- [Problem description]
Print all records exactly, pictures left out.

(Saved data entries)
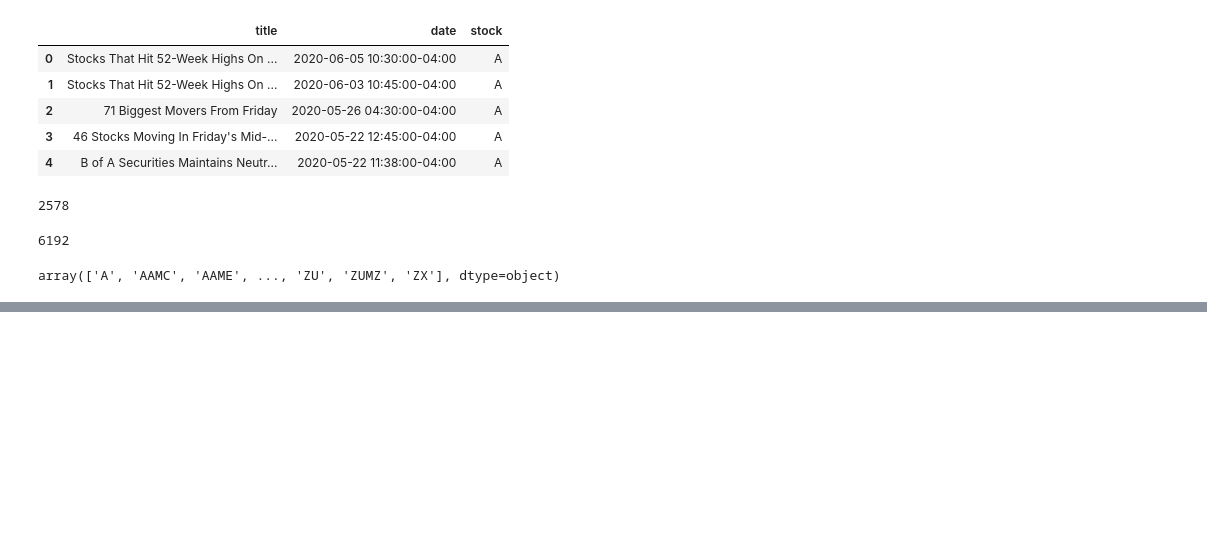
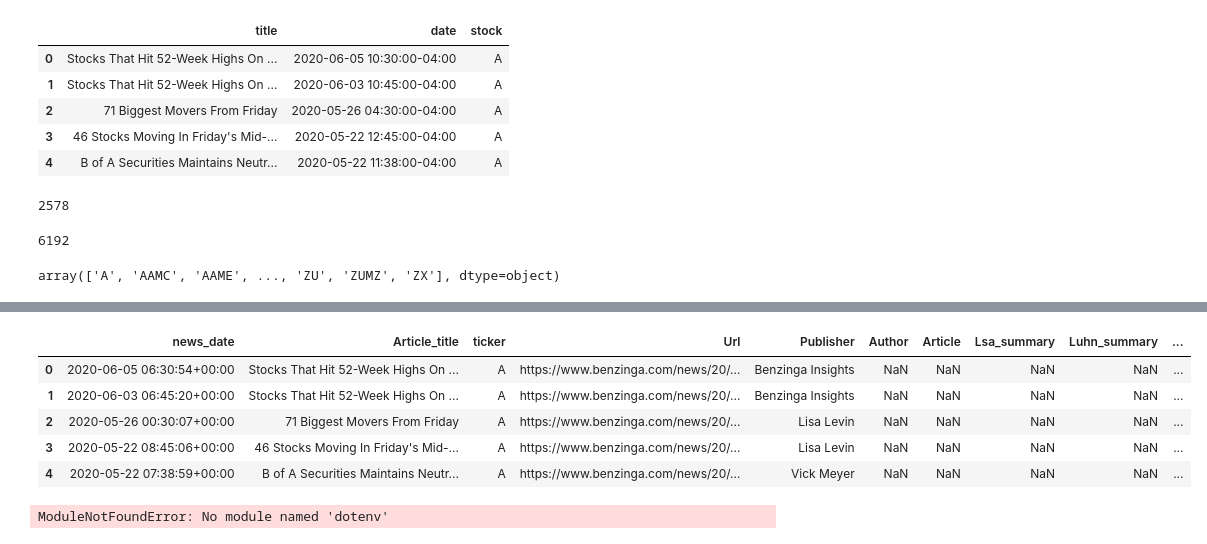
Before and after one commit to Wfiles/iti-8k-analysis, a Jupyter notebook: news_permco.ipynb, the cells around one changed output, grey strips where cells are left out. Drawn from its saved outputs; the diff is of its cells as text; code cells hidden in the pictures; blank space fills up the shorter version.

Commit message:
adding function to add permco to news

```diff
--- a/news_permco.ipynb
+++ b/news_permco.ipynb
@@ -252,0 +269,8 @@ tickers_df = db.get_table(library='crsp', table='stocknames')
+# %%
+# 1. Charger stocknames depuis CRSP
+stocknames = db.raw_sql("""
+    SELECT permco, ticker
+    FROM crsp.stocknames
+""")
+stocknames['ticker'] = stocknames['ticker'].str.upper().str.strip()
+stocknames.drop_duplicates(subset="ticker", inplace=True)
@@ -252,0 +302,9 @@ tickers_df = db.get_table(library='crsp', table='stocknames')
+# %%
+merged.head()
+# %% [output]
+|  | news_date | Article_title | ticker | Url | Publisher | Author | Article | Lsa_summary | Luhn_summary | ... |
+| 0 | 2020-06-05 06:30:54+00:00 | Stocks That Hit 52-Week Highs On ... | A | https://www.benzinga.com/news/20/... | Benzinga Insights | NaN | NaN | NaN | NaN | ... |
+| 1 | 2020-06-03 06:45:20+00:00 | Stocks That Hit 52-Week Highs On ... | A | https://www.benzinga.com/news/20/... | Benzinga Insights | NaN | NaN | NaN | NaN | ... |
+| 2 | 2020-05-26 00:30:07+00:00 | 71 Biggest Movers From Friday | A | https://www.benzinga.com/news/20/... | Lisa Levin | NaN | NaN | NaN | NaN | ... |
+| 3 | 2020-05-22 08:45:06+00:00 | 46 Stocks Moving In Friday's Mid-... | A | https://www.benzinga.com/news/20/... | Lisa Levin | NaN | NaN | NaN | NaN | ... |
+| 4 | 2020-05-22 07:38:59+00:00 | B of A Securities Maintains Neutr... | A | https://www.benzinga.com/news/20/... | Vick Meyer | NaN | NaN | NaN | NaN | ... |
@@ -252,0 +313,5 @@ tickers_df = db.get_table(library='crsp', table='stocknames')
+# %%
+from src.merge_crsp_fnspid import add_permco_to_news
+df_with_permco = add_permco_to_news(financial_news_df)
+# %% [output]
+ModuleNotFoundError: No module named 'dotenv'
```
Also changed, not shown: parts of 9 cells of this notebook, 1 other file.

- [Response]
Before and after one commit to Wfiles/iti-8k-analysis, a Jupyter notebook: news_permco.ipynb, the cells around one changed output, grey strips where cells are left out. Drawn from its saved outputs; the diff is of its cells as text; code cells hidden in the pictures; blank space fills up the shorter version.

Commit message:
adding function to add permco to news

```diff
--- a/news_permco.ipynb
+++ b/news_permco.ipynb
@@ -252,0 +269,8 @@ tickers_df = db.get_table(library='crsp', table='stocknames')
+# %%
+# 1. Charger stocknames depuis CRSP
+stocknames = db.raw_sql("""
+    SELECT permco, ticker
+    FROM crsp.stocknames
+""")
+stocknames['ticker'] = stocknames['ticker'].str.upper().str.strip()
+stocknames.drop_duplicates(subset="ticker", inplace=True)
@@ -252,0 +302,9 @@ tickers_df = db.get_table(library='crsp', table='stocknames')
+# %%
+merged.head()
+# %% [output]
+|  | news_date | Article_title | ticker | Url | Publisher | Author | Article | Lsa_summary | Luhn_summary | ... |
+| 0 | 2020-06-05 06:30:54+00:00 | Stocks That Hit 52-Week Highs On ... | A | https://www.benzinga.com/news/20/... | Benzinga Insights | NaN | NaN | NaN | NaN | ... |
+| 1 | 2020-06-03 06:45:20+00:00 | Stocks That Hit 52-Week Highs On ... | A | https://www.benzinga.com/news/20/... | Benzinga Insights | NaN | NaN | NaN | NaN | ... |
+| 2 | 2020-05-26 00:30:07+00:00 | 71 Biggest Movers From Friday | A | https://www.benzinga.com/news/20/... | Lisa Levin | NaN | NaN | NaN | NaN | ... |
+| 3 | 2020-05-22 08:45:06+00:00 | 46 Stocks Moving In Friday's Mid-... | A | https://www.benzinga.com/news/20/... | Lisa Levin | NaN | NaN | NaN | NaN | ... |
+| 4 | 2020-05-22 07:38:59+00:00 | B of A Securities Maintains Neutr... | A | https://www.benzinga.com/news/20/... | Vick Meyer | NaN | NaN | NaN | NaN | ... |
@@ -252,0 +313,5 @@ tickers_df = db.get_table(library='crsp', table='stocknames')
+# %%
+from src.merge_crsp_fnspid import add_permco_to_news
+df_with_permco = add_permco_to_news(financial_news_df)
+# %% [output]
+ModuleNotFoundError: No module named 'dotenv'
```
Also changed, not shown: parts of 9 cells of this notebook, 1 other file.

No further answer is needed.